The important thing for the Nazis now was to eradicate any sign of the atrocity that had taken place before the arrival of the Americans. From midnight until about 0230 Thiele and Debrodt were on the phone at the Kreisleitung headquarters, mobilizing local organizations to help with burying the dead and clearing up the site. The first to arrive, at 0430 on April 14, were 50 Volkssturm men from the neighboring village of Kloster Neuendorf, joined later in the morning by 15 men of the Gardelegen fire brigade, 15 from the Technische Nothilfe (technical emergency service), and 90 from the Gardelegen Volkssturm. In all, some 170 persons were at hand. Few of them had been told beforehand what to expect.
The SS men and armed Kapos were still at the barn doing their dirty work. Thiele, having returned there, ordered all survivors to be shot. Opening the doors and entering the still-smoking building, the SS men and Kapos called out that they were ready to give out medical aid to anyone who was still alive. However, this was a trick, as survivors who made their presence known were killed on the spot with a bullet through the head. This went on until 0830 when the last of the SS men and Kapos returned to Gardelegen.
Meanwhile, the Volkssturm men had begun to dig four grave trenches, two meters wide and two meters deep, two long ones on the north side of the barn and two smaller ones on the east side. Many of the bodies were totally charred, and the workers used hooks and pronged forks to pull individual corpses from the smoking piles of dead. As they worked to empty the building, the men found prisoners who had survived the carnage. Some of them were so horribly wounded that they begged to be shot. Hermann Hohls, the Volkssturm company commander in charge of the work; Gustav Palis, one of his men; and Paul Schernikau, the fire brigade chief, each shot a prisoner to put him out of his misery.
See Scrapbookpages for a collection of other images and a memorial leaflet produced by the 102nd Division.

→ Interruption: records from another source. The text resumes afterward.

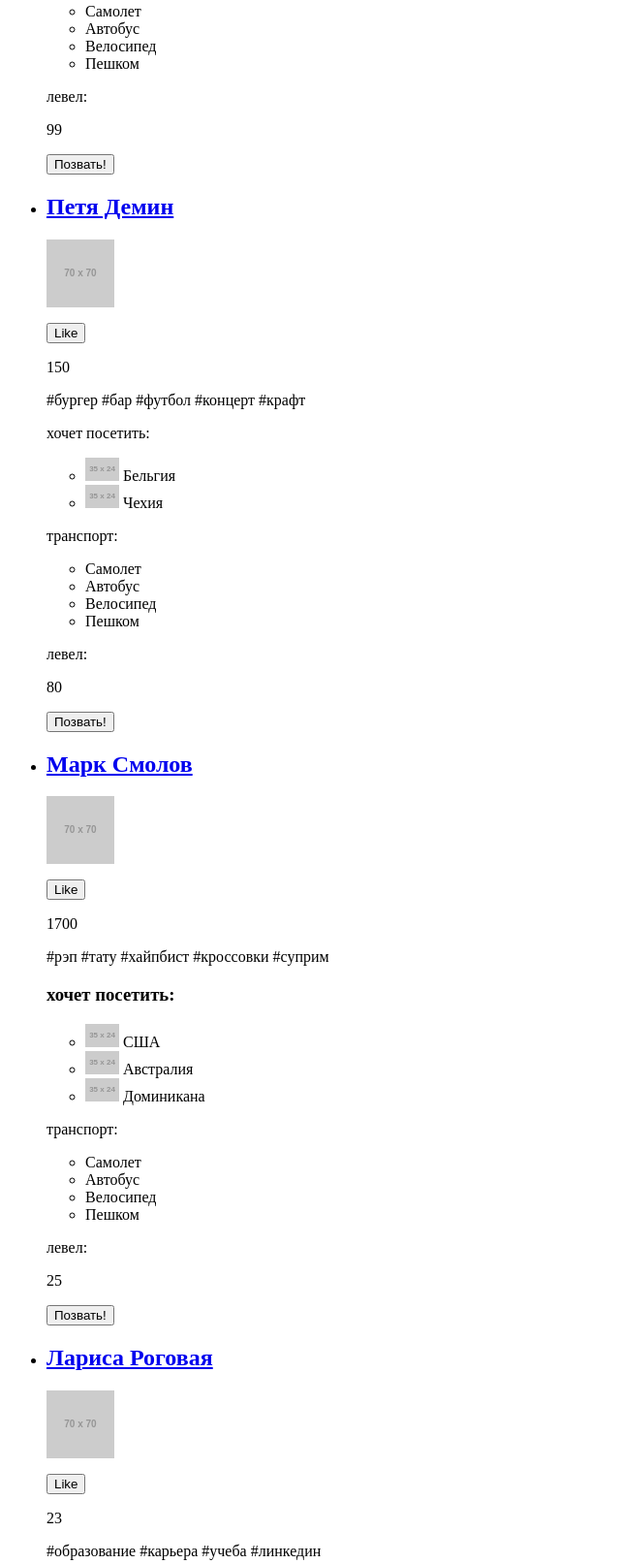
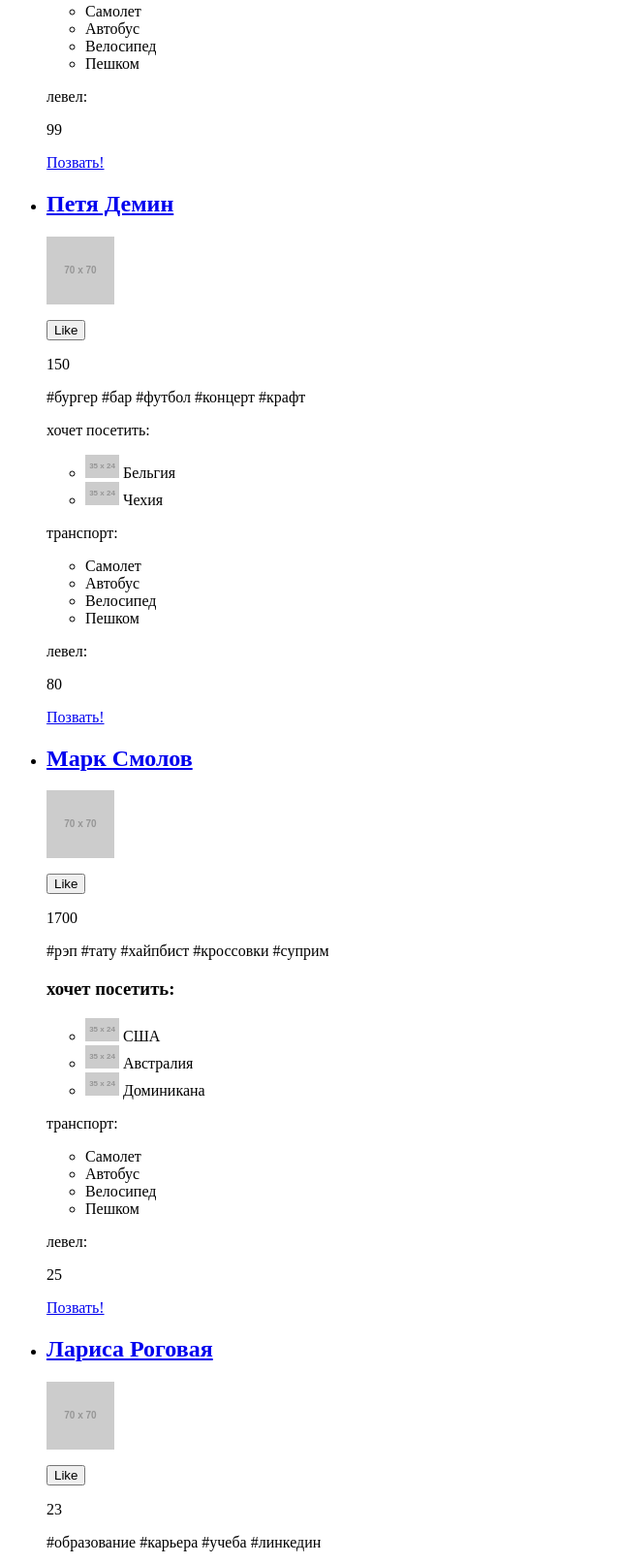
Before and after one commit to romanger/1088545-pognali-18, a website: page source/catalog.html in a window 1280 px wide. Shown: the part 757-2370 px from the top of the page at 97% size, without its empty margins (0-640 px from the left). Drawn offline with Linux system fonts and the light colour scheme; placeholder pictures from the web are drawn by us.

Commit message:
traveler-card button to link

```diff
--- a/source/catalog.html
+++ b/source/catalog.html
@@ -74,7 +74,7 @@
           <div class="traveler-card__level level-label--no-text">
             <p class="level-label__content">99</p>
           </div>
-          <button class="traveler-card__button button">Позвать!</button>
+          <a href="user.html" class="traveler-card__button button">Позвать!</a>
         </li>
         <li class="travelmates__list-item traveler-card">
           <h2 class="traveler-card__name"><a href="user.html">Петя Демин</a></h2>
@@ -104,7 +104,7 @@
           <div class="traveler-card__level level-label--no-text">
             <p class="level-label__content">80</p>
           </div>
-          <button class="traveler-card__button button">Позвать!</button>
+          <a href="user.html" class="traveler-card__button button">Позвать!</a>
         </li>
         <li class="travelmates__list-item traveler-card">
           <h2 class="traveler-card__name"><a href="user.html">Марк Смолов</a></h2>
@@ -137,7 +137,7 @@
           <div class="traveler-card__level level-label--no-text">
             <p class="level-label__content">25</p>
           </div>
-          <button class="traveler-card__button button">Позвать!</button>
+          <a href="user.html" class="traveler-card__button button">Позвать!</a>
         </li>
         <li class="travelmates__list-item traveler-card">
           <h2 class="traveler-card__name"><a href="user.html">Лариса Роговая</a></h2>
@@ -168,7 +168,7 @@
           <div class="traveler-card__level level-label--no-text">
             <p class="level-label__content">99</p>
           </div>
-          <button class="traveler-card__button button">Позвать!</button>
+          <a href="user.html" class="traveler-card__button button">Позвать!</a>
         </li>
       </ul>
       <button class="travelmates__button">Показать еще</button>
```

Amongst the witnesses to the aftermath was US Army doctor Henry Swann, whose letter home about the incident can be found at US National Library of Medicine.